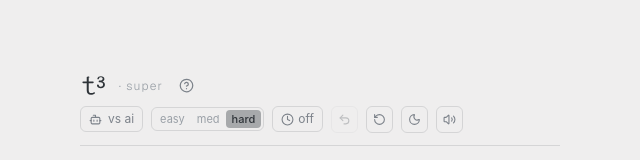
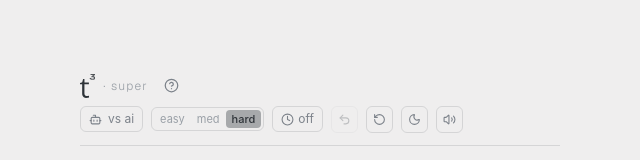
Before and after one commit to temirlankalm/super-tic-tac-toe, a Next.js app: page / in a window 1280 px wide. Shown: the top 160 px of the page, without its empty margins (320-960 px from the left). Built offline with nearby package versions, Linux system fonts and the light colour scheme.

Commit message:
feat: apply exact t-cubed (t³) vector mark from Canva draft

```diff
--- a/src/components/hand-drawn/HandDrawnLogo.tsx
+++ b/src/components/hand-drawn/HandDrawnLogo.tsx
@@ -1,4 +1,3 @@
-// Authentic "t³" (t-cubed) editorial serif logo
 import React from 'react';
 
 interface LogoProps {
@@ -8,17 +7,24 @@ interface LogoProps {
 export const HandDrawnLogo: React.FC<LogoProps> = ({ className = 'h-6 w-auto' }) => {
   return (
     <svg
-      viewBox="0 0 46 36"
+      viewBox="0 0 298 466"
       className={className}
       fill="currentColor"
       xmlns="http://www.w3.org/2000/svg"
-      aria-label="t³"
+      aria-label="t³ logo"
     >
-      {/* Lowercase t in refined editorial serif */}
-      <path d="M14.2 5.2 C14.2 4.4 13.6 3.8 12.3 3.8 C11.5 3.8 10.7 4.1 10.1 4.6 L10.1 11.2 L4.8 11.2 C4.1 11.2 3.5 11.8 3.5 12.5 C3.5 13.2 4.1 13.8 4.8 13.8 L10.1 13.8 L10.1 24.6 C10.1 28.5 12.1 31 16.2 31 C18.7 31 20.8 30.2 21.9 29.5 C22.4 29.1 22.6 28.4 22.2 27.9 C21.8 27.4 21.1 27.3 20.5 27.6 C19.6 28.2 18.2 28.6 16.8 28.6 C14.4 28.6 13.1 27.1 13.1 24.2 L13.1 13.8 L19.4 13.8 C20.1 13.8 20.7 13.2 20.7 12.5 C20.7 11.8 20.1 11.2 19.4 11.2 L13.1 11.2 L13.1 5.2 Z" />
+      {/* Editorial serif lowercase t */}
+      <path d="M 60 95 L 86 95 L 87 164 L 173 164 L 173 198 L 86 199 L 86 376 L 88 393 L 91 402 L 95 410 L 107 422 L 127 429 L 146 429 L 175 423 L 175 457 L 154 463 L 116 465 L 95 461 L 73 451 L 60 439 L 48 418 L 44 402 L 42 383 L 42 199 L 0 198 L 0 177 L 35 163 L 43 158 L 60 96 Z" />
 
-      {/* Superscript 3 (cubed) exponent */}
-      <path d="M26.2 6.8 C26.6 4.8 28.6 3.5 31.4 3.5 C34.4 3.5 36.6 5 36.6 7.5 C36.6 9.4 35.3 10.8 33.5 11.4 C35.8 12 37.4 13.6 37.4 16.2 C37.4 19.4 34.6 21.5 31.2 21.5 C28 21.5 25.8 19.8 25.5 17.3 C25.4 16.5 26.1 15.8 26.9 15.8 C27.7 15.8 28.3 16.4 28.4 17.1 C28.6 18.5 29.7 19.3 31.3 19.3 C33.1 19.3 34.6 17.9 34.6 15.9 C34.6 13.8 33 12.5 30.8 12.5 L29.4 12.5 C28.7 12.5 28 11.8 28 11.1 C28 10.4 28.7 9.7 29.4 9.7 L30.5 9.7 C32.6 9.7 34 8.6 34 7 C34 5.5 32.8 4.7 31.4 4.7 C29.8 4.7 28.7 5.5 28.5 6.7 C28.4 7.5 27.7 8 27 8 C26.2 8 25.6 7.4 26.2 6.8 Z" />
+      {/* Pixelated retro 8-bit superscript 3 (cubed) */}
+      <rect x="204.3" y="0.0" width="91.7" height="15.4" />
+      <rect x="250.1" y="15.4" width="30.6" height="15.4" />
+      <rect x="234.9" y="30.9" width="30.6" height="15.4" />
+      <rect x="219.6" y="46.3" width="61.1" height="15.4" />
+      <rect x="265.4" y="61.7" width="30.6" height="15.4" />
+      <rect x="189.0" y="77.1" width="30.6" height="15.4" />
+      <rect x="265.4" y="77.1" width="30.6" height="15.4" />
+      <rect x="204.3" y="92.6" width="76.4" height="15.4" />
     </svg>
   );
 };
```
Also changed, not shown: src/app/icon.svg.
^^^^^^^^
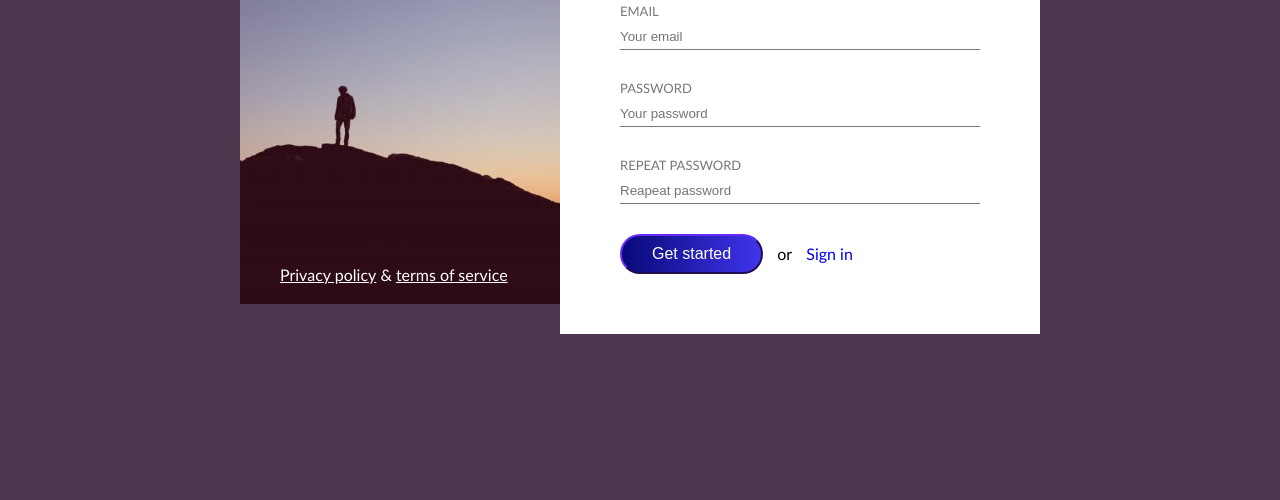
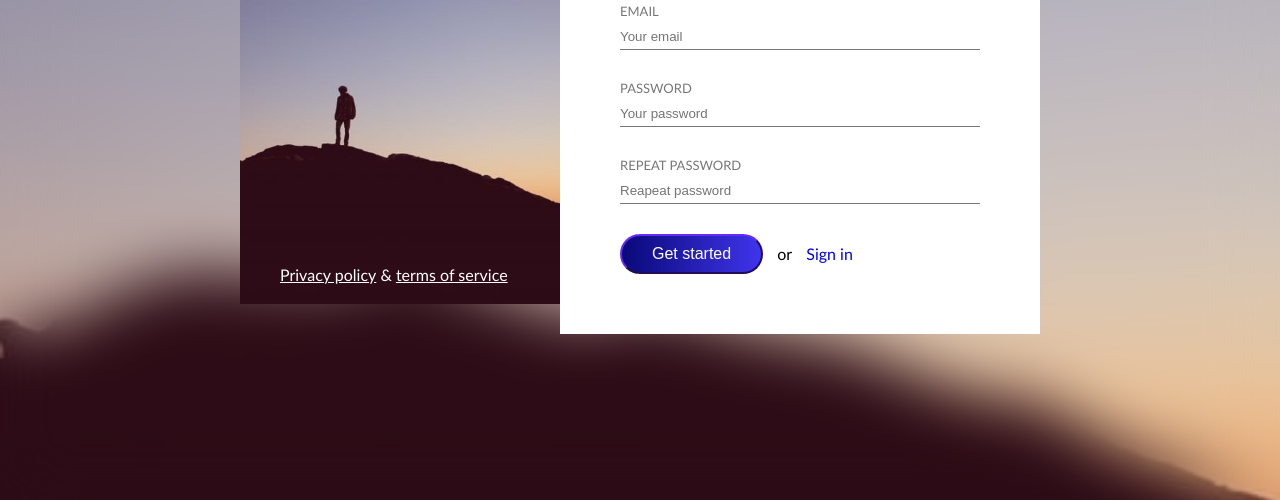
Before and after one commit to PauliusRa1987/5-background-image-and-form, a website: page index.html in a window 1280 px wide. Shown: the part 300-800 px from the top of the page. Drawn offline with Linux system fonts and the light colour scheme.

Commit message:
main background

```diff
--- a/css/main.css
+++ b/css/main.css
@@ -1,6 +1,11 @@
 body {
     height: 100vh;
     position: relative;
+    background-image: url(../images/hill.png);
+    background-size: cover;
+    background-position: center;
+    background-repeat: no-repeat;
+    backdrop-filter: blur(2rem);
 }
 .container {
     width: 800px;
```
^^^^^^^^
▸ Task to carry out
Where in the entries above does the word "LogoProps" appear? Copy each line that has it.

▸ Reply
 interface LogoProps {
@@ -8,17 +7,24 @@ interface LogoProps {
 export const HandDrawnLogo: React.FC<LogoProps> = ({ className = 'h-6 w-auto' }) => {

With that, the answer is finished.